Skip to main content

Students Turn ITLS Class Projects Into Published Book Chapters

Matthew Havertz

02/25/2019

View as a pdf

An imaged found in the published book chapter by Haderlie, Chauhan, Lewis, and Litts featuring a series screenshots from The Graduation Game
An image from the published book chapter by Haderlie, Chauhan, Lewis, and Litts

Students from the Fall 2017 “Mobile Technologies” course turned their class projects into book chapters for the Handbook of Mobile Teaching and Learning published this year. Tressa Haderlie (ITLS MA Alumna), Apoorva Chauhan (CS PhD Candidate), and Whitney Lewis (ITLS MS Alumna) turned an augmented reality game project into a chapter called “The Graduation Game: Leveraging Mobile Technologies to Reimagine Academic Advising in Higher Education.” Apoorva Chauhan and Whitney Lewis also published a chapter on augmented reality used for learning called, “Location and Place: Two Design Dimensions of Augmented Reality in Mobile Technologies.”

“I didn’t anticipate that the project would be published,” explained Haderlie. “I started this project as partial fulfillment of my course requirements for ITLS 6870: Mobile Technologies. Being an academic advisor, I wanted to create something that would serve my students in a new, efficient, and fun way.”

Haderlie is an undergraduate advisor in the Psychology Department. As the book chapter explains, Haderlie headed up the creation of an augmented reality game that “was designed to (1) acquaint students with the institution (USU) and the psychology department’s program requirements and (2) form connection between students and their academic advisor” (Haderlie, Chauhan, Lewis, & Litts, 2019, p. 4). More than 80 students played the game during the prototype testing to walk through a mini game-like experience of their graduation requirements. Most students (71%) reported they would continue using the game in subsequent years.

Apoorva Chauhan, Whitney Lewis, and Tressa Haderlie
Apoorva Chauhan, Whitney Lewis, and Tressa Haderlie

Chauhan explained, “Tressa’s idea of The Graduation Game and the low-fidelity prototypes she developed to playtest her game made me believe in the game’s potential to be useful for students to know and remember the requirements of their academic program.”

The book chapter about The Graduation Game outlines in detail the iterative design process they used to create the game and the affordances of augmented reality for this type of learning.

In addition to a book chapter on this real-world class project, Dr. Breanne Litts, the course instructor, reported another published book chapter from students in the course. “Apoorva Chauhan and Whitney Lewis also published a more theoretical piece to build our understanding of mobile technologies for learning,” Dr. Litts said.

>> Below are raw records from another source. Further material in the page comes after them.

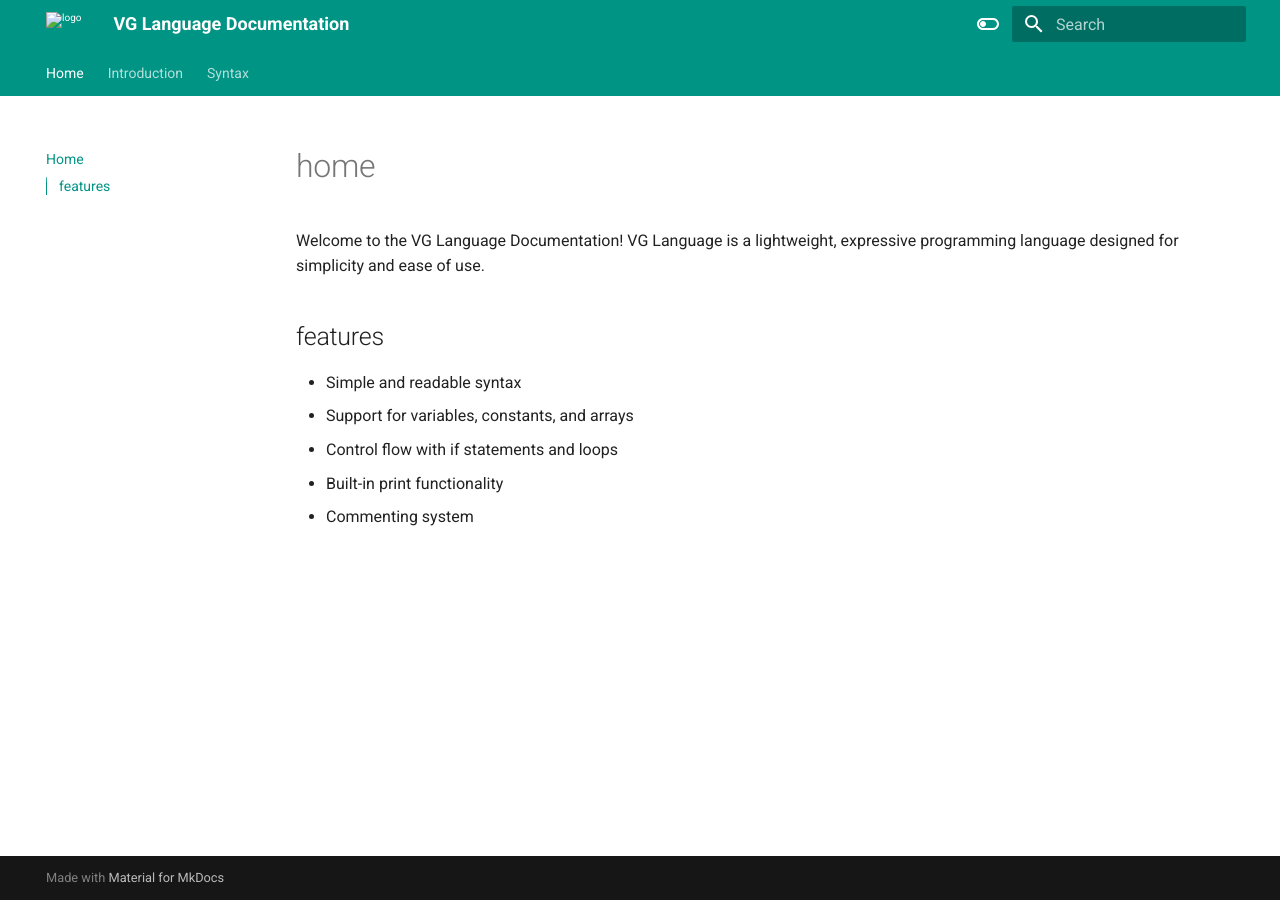
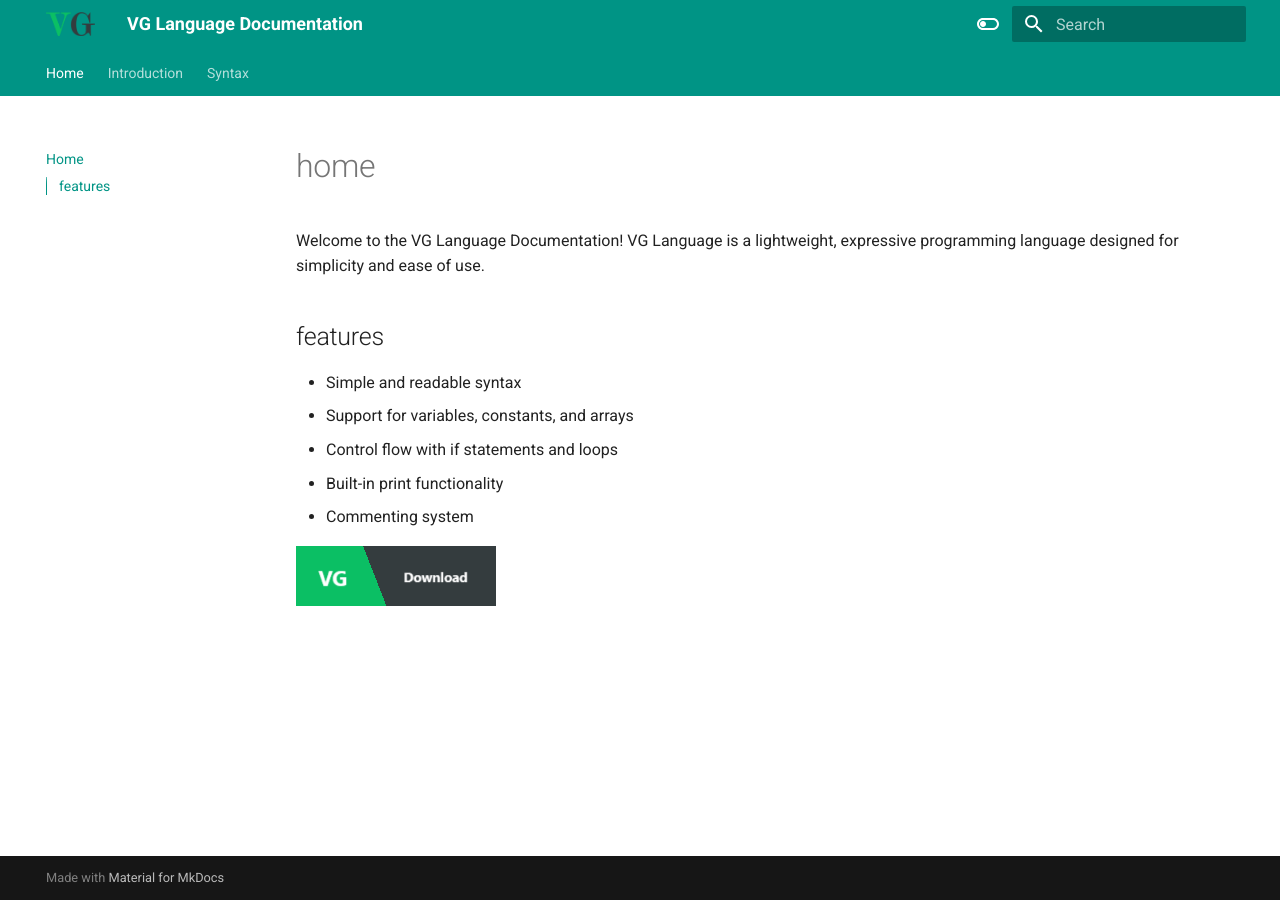
Before and after one commit to vg-lang/vg-lang, an MkDocs documentation site: the page built from docs/index.md, in a window 1280 px wide. Built offline with MkDocs 1.6.1 and Material for MkDocs 9.7.7, drawn with Linux system fonts in a browser that asks for light colours.

Commit message:
added a download button for latest version for easier access to the software

```diff
--- a/docs/index.md
+++ b/docs/index.md
@@ -8,3 +8,9 @@ expressive programming language designed for simplicity and ease of use.
 * Control flow with if statements and loops
 * Built-in print functionality
 * Commenting system
+
+
+
+
+
+[![Download](assets/download-button.png)](https://github.com/Husseinabdulameer11/vg-lang/releases/latest/download/VGSetup.exe)
```
Also changed, not shown: docs/Commands.md (+2 -2 lines), docs/assets/download-button.png (added), docs/assets/logo.png (added), mkdocs.yml (line endings or trailing spaces).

The theoretical framework quadrant develeoped by Chauhan, Lewis, and Litts. Read the book chapter for more detials and futher explanation.
The theoretical framework quadrant develeoped by Chauhan, Lewis, and Litts

Chauhan remembers getting an email after the completion of the course for “an opportunity to write book chapters on the materials we covered.” Chauhan and Lewis’ theoretical piece puts forward a theoretical framework to aid in the learning design of augmented reality experiences.

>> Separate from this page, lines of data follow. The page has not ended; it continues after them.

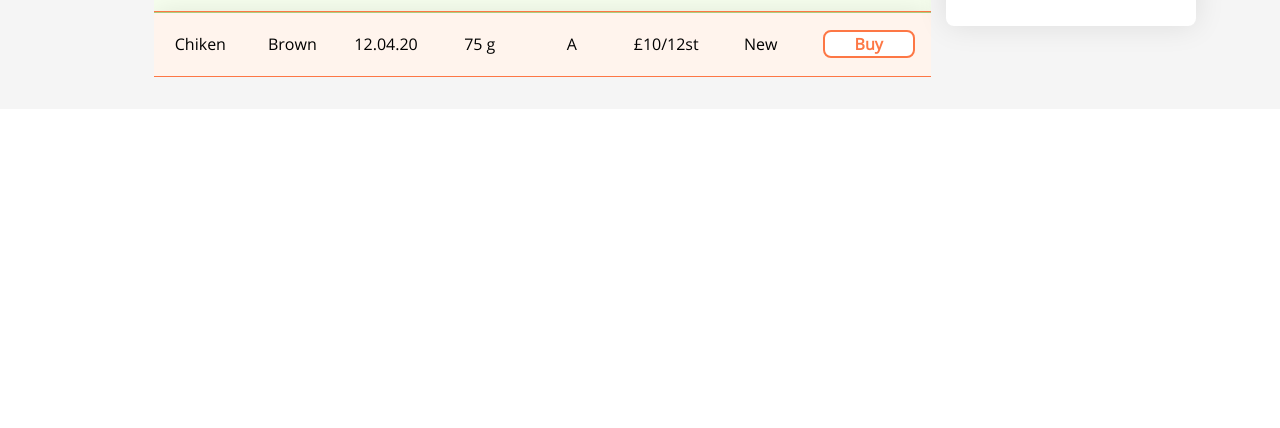
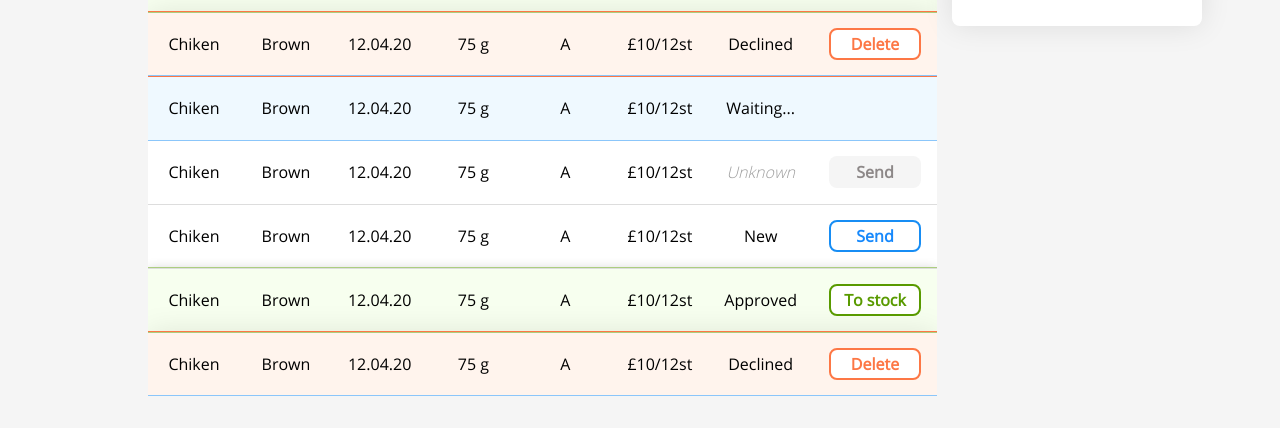
Before and after one commit to lkalneus/eggs-shell, a website: page farmer.html in a window 1280 px wide. Shown: the part 373-801 px from the top of the page. Drawn offline with nearby package versions, Linux system fonts and the light colour scheme; files that its build step writes are made by us from their sources.

Commit message:
Сделал таблицу farmers

```diff
--- a/dev/less/button.less
+++ b/dev/less/button.less
@@ -1,6 +1,7 @@
 .button-secondary {
     width: 92px;
-    height: 28px;
+    height: 32px;
+    box-sizing: border-box;
     font-family: OpenSans;
     font-size: 16px;
     font-weight: bold;
--- a/dev/less/main-div.less
+++ b/dev/less/main-div.less
@@ -64,6 +64,11 @@
             color: #000000;
             vertical-align: middle;
         }
+        .td-farmer--disabled {
+            font-style: italic;
+            font-family: OpenSans-Light;
+            color: #9d9d9d;
+        }
         .td-stock-price {
             min-width:100px;
         }
@@ -74,6 +79,7 @@
             color: #cc6701;
         }
     }
+
     .table-row-default {
         &:hover {
             box-shadow: 0 0 16px 0 rgba(42, 125, 206, 0.16);
@@ -124,6 +130,11 @@
                 background-color: #d14000;
             }
         }
+    }
+    .table-row-waiting {
+        background-color: #eff9ff;
+        border-bottom: 1px solid #8BC6FA;
+        outline: thin solid #8BC6FA;
     }
     .table-heading {
         font-family: OpenSans-Light;
--- a/farmer.html
+++ b/farmer.html
@@ -52,7 +52,7 @@
                         <td class="td-farmer">New</td>
                         <td class="td-farmer">
                             <button class="button-secondary">
-                                Buy
+                                Send
                             </button>
                         </td>
                     </tr>
@@ -63,10 +63,10 @@
                         <td class="td-farmer">75&nbsp;g</td>
                         <td class="td-farmer">A</td>
                         <td class="td-farmer td-farmer-price">£10/12st</td>
-                        <td class="td-farmer">New</td>
+                        <td class="td-farmer">Approved</td>
                         <td class="td-farmer">
                             <button class="button-secondary button-secondary--approved">
-                                Buy
+                                To stock
                             </button>
                         </td>
                     </tr>
@@ -77,10 +77,100 @@
                         <td class="td-farmer">75&nbsp;g</td>
                         <td class="td-farmer">A</td>
                         <td class="td-farmer td-farmer-price">£10/12st</td>
+                        <td class="td-farmer">Declined</td>
+                        <td class="td-farmer">
+                            <button class="button-secondary button-secondary--declined">
+                                Delete
+                            </button>
+                        </td>
+                    </tr>
+                    <tr class="table-row table-row-waiting">
+                        <td class="td-farmer">Chiken</td>
+                        <td class="td-farmer">Brown</td>
+                        <td class="td-farmer">12.04.20</td>
+                        <td class="td-farmer">75&nbsp;g</td>
+                        <td class="td-farmer">A</td>
+                        <td class="td-farmer td-farmer-price">£10/12st</td>
+                        <td class="td-farmer">Waiting...</td>
+                        <td class="td-farmer"></td>
+                    </tr>
+                    <tr class="table-row">
+                        <td class="td-farmer">Chiken</td>
+                        <td class="td-farmer">Brown</td>
+                        <td class="td-farmer">12.04.20</td>
+                        <td class="td-farmer">75&nbsp;g</td>
+                        <td class="td-farmer">A</td>
+                        <td class="td-farmer td-farmer-price">£10/12st</td>
+                        <td class="td-farmer td-farmer--disabled">Unknown</td>
+                        <td class="td-farmer">
+                            <button class="button-secondary  button--disabled">
+                                Send
+                            </button>
+                        </td>
+                    </tr>
+                    <tr class="table-row table-row-default">
+                        <td class="td-farmer">Chiken</td>
+                        <td class="td-farmer">Brown</td>
+                        <td class="td-farmer">12.04.20</td>
+                        <td class="td-farmer">75&nbsp;g</td>
+                        <td class="td-farmer">A</td>
+                        <td class="td-farmer td-farmer-price">£10/12st</td>
                         <td class="td-farmer">New</td>
                         <td class="td-farmer">
+                            <button class="button-secondary">
+                                Send
+                            </button>
+                        </td>
+                    </tr>
+                    <tr class="table-row table-row-approved">
+                        <td class="td-farmer">Chiken</td>
+                        <td class="td-farmer">Brown</td>
+                        <td class="td-farmer">12.04.20</td>
+                        <td class="td-farmer">75&nbsp;g</td>
+                        <td class="td-farmer">A</td>
+                        <td class="td-farmer td-farmer-price">£10/12st</td>
+                        <td class="td-farmer">Approved</td>
+                        <td class="td-farmer">
+                            <button class="button-secondary button-secondary--approved">
+                                To stock
+                            </button>
+                        </td>
+                    </tr>
+                    <tr class="table-row table-row-declined">
+                        <td class="td-farmer">Chiken</td>
+                        <td class="td-farmer">Brown</td>
+                        <td class="td-farmer">12.04.20</td>
+                        <td class="td-farmer">75&nbsp;g</td>
+                        <td class="td-farmer">A</td>
+                        <td class="td-farmer td-farmer-price">£10/12st</td>
+                        <td class="td-farmer">Declined</td>
+                        <td class="td-farmer">
                             <button class="button-secondary button-secondary--declined">
-                                Buy
+                                Delete
+                            </button>
+                        </td>
+                    </tr>
+                    <tr class="table-row table-row-waiting">
+                        <td class="td-farmer">Chiken</td>
+                        <td class="td-farmer">Brown</td>
+                        <td class="td-farmer">12.04.20</td>
+                        <td class="td-farmer">75&nbsp;g</td>
+                        <td class="td-farmer">A</td>
+                        <td class="td-farmer td-farmer-price">£10/12st</td>
+                        <td class="td-farmer">Waiting...</td>
+                        <td class="td-farmer"></td>
+                    </tr>
+                    <tr class="table-row">
+                        <td class="td-farmer">Chiken</td>
+                        <td class="td-farmer">Brown</td>
+                        <td class="td-farmer">12.04.20</td>
+                        <td class="td-farmer">75&nbsp;g</td>
+                        <td class="td-farmer">A</td>
+                        <td class="td-farmer td-farmer-price">£10/12st</td>
+                        <td class="td-farmer td-farmer--disabled">Unknown</td>
+                        <td class="td-farmer">
+                            <button class="button-secondary  button--disabled">
+                                Send
                             </button>
                         </td>
                     </tr>
```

“We present an argument that ‘location’ (user’s physical location) and ‘place’ (user’s engagement with his/her physical location) are the two key design dimensions for Augmented Reality (AR) based educational technologies,” Chauhan said.

The y-axis of a quadrant they designed relates to place engagement, or the “sociological, ideological, political, and ecological dimensions” of a location. The x-axis relates to the physical location the game is being played in and whether it’s necessary for gameplay. The authors then identified where various existing augmented reality games would fit within their quadrant.

Dr. Breanne Litts
Dr. Breanne Litts, the Mobile Technologies instructor and an author on both papers

“I hope after reading this chapter, designers will be more inclined to use ‘location’ and ‘place’ in their design of mobile technologies for learning, which in turn, would allow situated learning,” Chauhan explained.

The Handbook of Mobile Teaching and Learning, the book these chapters are published in, provides “provides in-depth background information and cases studies in high technology teaching and learning” regarding mobile technologies. The book includes chapters about using cell phones and tablets in the classroom, apps used for teaching and learning, virtual reality, augmented reality, and more. You can get the book or learn more about it on Springer’s website.

Dr. Litts emphasizes, “Our students can build on what they do in our classes and turn this work into publications and/or real world projects for use in practice.”